We have already presented the ambitious plans for this second mapping orbit, sometimes known as "the second mapping orbit" and sometimes more succinctly and confusingly as "survey orbit." As with all four of Dawn's mapping orbits, it is designed to take the spacecraft over the poles, ensuring the best possible coverage. The ship will fly from the north pole to the south over the side of Ceres facing the sun, and then loop back to the north over the side hidden in the deep dark of night. On the day side, Dawn will aim its camera and spectrometers at the lit ground, filling its memory to capacity with the readings. On the night side, it will point its main antenna to distant Earth in order to radio its findings home. At Dawn's altitude, Ceres will appear twice as wide as the camera's view. (As illustrated in this table, it will look about the size of a soccer ball seen from a yard, or a meter, away.) But as the dwarf planet rotates on its axis and Dawn sails around in its more leisurely orbit, eventually all of the landscape will come within sight of the instruments.

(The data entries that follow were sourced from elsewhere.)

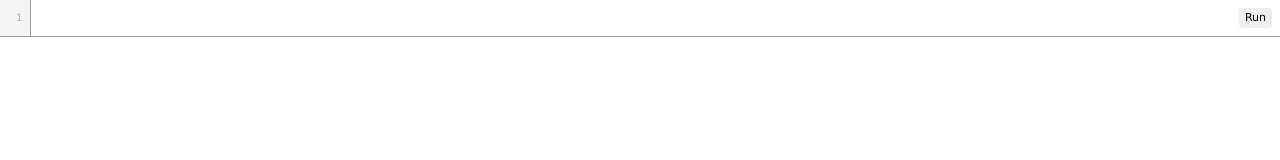
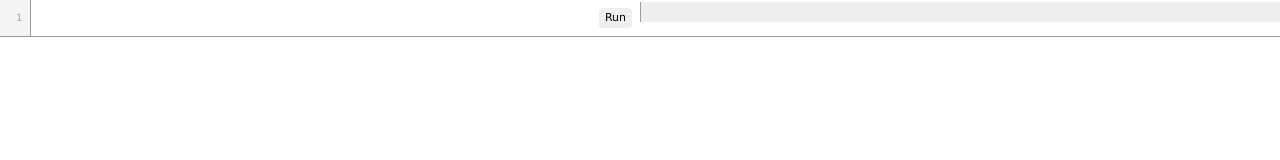
Before and after one commit to paperjs/sketch.paperjs.org, a plain HTML site: page index.html in a window 1280 px wide. Drawn offline with Linux system fonts and the light colour scheme.

Commit message:
Implement a better console.log() for editor.

```diff
--- a/assets/css/paperscript.css
+++ b/assets/css/paperscript.css
@@ -35,10 +35,38 @@
 	cursor: pointer;
 }
 
-.paperscript .source {
+.paperscript .editor {
+	display: table;
+	width: 100%;
+	border-bottom: 1px solid #999;
+}
+
+.paperscript .half {
+	width: 50%;
+	display: table-cell;
+	position: relative;
+}
+
+.paperscript .source,
+.paperscript .console {
 	overflow: auto;
-	border-bottom: 1px solid #999;
 	max-height: 240px;
+	height: 100%;
+}
+
+.paperscript .console {
+	border-left: 1px solid #999;
+	color: #666;
+	background: #eee;
+	font-family: Menlo, Consolas, "Vera Mono", monospace;
+	font-size: 12px;
+	line-height: 16px;
+	padding: 10px;
+}
+
+.paperscript .console .line {
+	text-indent: -16px;
+	padding-left: 16px;
 }
 
 .paperscript .CodeMirror {
--- a/assets/js/editor.js
+++ b/assets/js/editor.js
@@ -76,9 +76,8 @@ PaperScript = HtmlElement.extend({
 			tools = $('.tools', this),
 			inspectorButton = $('.tools .button.inspector', this),
 			inspectorInfo = $('.tools .info', this),
-			source = script.injectBefore('div', {
-				className: 'source hidden'
-			});
+			source = $('.source', this),
+			console = $('.console', this);
 
 		function showSource(show) {
 			source.modifyClass('hidden', !show);
@@ -188,6 +187,14 @@ PaperScript = HtmlElement.extend({
 				scope.clear();
 				scope.initialize(script.$);
 				scope.setup(element);
+				// Override the console object with one that logs to our new
+				// console
+				scope.console = {
+					log: function() {
+						console.injectBottom('div', { text: Array.join(arguments, ' '), className: 'line' });
+						console.setScrollOffset(0, 10000000000000);
+					}
+				};
 				scope.evaluate(code);
 				createInspector();
 			}
--- a/index.html
+++ b/index.html
@@ -13,11 +13,18 @@
 </head>
 <body>
 <div class="paperscript split">
-    <div class="editor buttons-context">
-        <div class="buttons">
-            <div class="button run"></div>
+    <div class="editor">
+        <div class="half">
+            <script type="text/paperscript" canvas="canvas"></script>
+            <div class="source buttons-context hidden">
+                <div class="buttons">
+                    <div class="button run"></div>
+                </div>
+            </div>
         </div>
-        <script type="text/paperscript" canvas="canvas"></script>
+        <div class="half">
+            <div class="console"></div>
+        </div>
     </div>
     <div class="canvas buttons-context">
         <div class="buttons tools">
```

Only one noteworthy change has been made in the intricate plans for survey orbit since May 2014's shocking exposé. With the observations starting on June 5, the subsequent complex orbital flight to the third mapping orbit (also known as HAMO) would have begun on June 27. As we have seen, the rapidly changing orbit in the spiral descents requires a great deal of effort by the small operations team on a rigid schedule. The capable men and women flying Dawn accomplished the maneuvers flawlessly at Vesta and are well prepared for the challenges at Ceres. The work is very demanding, however, and so, just as at Vesta, the team has built into the strategy the capability to make adjustments to align most of the tasks with a conventional work schedule. The technical plans (even including the exquisitely careful husbanding of hydrazine following the loss of the two reaction wheels) fully account for such human factors. It turns out that leaving survey orbit three days later shifts a significant amount of the following work off weekends, making it more comfortable for the team members. Three days is one complete revolution, and always extracting as much from the mission as possible, they have devised another full set of observations for an eighth orbit. As a result, survey orbit may be even more extensive and productive than originally anticipated.

What awaits Dawn in the next mapping phase? The views will be three times as sharp as in the previous orbit, and exciting new discoveries are sure to come. What answers will be revealed? And what new questions (besides this one) will arise? We will know soon, as we all share in the thrill of this grand adventure. To help you keep track of Dawn's progress as it powers its way down and then conducts further observations, your correspondent writes brief (hard to believe, isn't it?) mission status updates. And although in space no one can hear you tweet, terrestrial followers can get even more frequent updates with information he provides for Twitter @NASA_Dawn.

Dawn is 3,400 miles (5,500 kilometers) from Ceres. It is also 2.30 AU (214 million miles, or 345 million kilometers) from Earth, or 855 times as far as the moon and 2.27 times as far as the sun today. Radio signals, traveling at the universal limit of the speed of light, take 38 minutes to make the round trip.

Dr. Marc D. Rayman
12:00 p.m. PDT May 28, 2015


  • Marc Rayman